How to complete this task: Look through the data below and, wherever a line carries the word "discover", please copy that line.
>>>>>
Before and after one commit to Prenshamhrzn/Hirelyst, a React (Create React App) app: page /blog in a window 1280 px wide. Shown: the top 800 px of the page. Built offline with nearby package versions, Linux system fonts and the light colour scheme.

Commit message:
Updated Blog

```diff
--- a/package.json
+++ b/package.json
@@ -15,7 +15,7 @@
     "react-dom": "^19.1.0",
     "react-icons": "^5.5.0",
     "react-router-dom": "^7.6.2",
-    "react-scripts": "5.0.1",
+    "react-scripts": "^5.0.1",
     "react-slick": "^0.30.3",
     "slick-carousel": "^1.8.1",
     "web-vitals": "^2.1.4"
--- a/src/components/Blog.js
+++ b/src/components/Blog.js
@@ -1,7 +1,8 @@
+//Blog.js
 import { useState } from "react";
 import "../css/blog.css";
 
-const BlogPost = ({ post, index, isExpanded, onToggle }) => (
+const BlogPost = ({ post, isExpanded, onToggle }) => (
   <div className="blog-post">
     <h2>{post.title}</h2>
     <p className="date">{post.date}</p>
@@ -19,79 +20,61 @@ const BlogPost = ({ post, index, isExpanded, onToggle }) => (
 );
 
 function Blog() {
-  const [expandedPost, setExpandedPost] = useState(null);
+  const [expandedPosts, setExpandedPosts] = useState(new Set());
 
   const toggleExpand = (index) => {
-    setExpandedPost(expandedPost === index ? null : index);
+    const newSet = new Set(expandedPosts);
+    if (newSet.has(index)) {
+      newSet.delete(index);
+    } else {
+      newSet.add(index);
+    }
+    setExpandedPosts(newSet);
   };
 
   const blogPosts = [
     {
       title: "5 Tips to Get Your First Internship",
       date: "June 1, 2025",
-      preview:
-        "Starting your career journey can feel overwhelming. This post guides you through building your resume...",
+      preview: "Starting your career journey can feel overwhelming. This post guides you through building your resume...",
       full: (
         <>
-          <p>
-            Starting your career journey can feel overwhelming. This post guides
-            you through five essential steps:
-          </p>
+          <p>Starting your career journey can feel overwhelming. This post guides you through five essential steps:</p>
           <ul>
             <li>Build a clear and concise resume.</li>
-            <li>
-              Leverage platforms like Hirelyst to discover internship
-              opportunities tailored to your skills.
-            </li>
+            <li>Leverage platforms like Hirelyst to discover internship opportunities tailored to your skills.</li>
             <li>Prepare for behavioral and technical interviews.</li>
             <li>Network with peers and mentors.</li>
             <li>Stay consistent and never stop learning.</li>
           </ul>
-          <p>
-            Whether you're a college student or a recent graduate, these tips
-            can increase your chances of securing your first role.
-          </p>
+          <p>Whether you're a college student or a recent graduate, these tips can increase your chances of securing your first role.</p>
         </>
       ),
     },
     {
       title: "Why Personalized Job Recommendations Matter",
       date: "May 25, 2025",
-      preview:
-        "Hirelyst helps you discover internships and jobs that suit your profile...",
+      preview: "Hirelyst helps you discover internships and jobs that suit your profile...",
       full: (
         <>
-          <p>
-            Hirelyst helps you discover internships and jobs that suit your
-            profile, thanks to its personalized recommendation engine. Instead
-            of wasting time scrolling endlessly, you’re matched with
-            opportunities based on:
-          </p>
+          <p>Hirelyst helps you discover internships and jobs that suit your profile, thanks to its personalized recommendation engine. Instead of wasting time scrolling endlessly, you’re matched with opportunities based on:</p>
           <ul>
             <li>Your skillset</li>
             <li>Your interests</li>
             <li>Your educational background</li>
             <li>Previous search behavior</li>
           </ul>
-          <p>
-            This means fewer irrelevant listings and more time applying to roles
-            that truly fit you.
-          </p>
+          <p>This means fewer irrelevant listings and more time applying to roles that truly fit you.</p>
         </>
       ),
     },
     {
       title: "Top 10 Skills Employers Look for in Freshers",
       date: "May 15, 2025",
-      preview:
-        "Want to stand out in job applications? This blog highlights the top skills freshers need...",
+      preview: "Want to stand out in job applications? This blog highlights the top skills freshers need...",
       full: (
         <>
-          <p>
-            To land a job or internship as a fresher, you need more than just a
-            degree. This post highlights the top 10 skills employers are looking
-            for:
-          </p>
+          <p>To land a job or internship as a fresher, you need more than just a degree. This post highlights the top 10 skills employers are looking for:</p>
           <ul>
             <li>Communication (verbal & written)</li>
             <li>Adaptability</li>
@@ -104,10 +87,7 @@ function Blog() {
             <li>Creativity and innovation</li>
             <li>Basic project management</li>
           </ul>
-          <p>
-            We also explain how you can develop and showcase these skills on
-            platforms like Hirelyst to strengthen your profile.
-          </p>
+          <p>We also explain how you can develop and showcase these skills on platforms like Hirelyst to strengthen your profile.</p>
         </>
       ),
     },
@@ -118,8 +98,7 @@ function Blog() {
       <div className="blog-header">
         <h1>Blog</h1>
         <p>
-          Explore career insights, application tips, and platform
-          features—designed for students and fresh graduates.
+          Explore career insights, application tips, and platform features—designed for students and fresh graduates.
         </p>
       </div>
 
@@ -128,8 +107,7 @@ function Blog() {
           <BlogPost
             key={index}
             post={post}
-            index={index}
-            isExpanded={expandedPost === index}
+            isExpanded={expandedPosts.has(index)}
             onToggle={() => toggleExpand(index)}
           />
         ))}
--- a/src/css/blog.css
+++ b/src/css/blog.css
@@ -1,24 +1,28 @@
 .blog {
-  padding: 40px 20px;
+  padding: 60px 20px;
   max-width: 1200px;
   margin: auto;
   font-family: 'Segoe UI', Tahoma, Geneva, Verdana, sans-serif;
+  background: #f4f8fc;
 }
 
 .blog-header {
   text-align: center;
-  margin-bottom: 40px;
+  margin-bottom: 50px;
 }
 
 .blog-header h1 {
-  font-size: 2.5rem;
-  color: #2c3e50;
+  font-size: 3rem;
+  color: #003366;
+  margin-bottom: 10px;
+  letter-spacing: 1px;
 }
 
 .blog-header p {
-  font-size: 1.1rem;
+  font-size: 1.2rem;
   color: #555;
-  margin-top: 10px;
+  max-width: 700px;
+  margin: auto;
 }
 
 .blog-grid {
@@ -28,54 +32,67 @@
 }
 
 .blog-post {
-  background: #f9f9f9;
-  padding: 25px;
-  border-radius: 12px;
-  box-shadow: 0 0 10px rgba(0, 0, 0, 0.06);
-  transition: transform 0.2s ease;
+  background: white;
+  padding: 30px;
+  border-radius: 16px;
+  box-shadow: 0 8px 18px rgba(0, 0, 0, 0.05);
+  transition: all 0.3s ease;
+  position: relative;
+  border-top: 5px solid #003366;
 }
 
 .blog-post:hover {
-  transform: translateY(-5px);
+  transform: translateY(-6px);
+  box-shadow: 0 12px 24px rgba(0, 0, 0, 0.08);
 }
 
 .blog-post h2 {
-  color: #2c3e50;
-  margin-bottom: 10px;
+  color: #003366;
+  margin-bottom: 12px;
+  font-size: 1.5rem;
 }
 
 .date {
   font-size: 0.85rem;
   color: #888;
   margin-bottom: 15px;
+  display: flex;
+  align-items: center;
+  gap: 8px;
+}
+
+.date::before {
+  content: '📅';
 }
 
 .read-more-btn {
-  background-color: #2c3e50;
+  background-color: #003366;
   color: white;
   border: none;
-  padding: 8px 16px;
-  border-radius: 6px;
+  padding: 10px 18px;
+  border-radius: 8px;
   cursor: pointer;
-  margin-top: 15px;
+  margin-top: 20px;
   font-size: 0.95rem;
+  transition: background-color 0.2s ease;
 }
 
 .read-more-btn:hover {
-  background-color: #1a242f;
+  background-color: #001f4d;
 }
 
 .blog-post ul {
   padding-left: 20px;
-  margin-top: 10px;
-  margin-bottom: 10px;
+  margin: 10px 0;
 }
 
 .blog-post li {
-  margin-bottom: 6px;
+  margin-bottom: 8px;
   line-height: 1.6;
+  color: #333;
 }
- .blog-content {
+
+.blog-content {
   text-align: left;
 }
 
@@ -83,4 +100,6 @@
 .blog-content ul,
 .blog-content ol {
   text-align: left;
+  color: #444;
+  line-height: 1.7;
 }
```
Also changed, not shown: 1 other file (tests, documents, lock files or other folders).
<<<<<
Written answer:
-              Leverage platforms like Hirelyst to discover internship
+            <li>Leverage platforms like Hirelyst to discover internship opportunities tailored to your skills.</li>
-        "Hirelyst helps you discover internships and jobs that suit your profile...",
+      preview: "Hirelyst helps you discover internships and jobs that suit your profile...",
-            Hirelyst helps you discover internships and jobs that suit your
+          <p>Hirelyst helps you discover internships and jobs that suit your profile, thanks to its personalized recommendation engine. Instead of wasting time scrolling endlessly, you’re matched with opportunities based on:</p>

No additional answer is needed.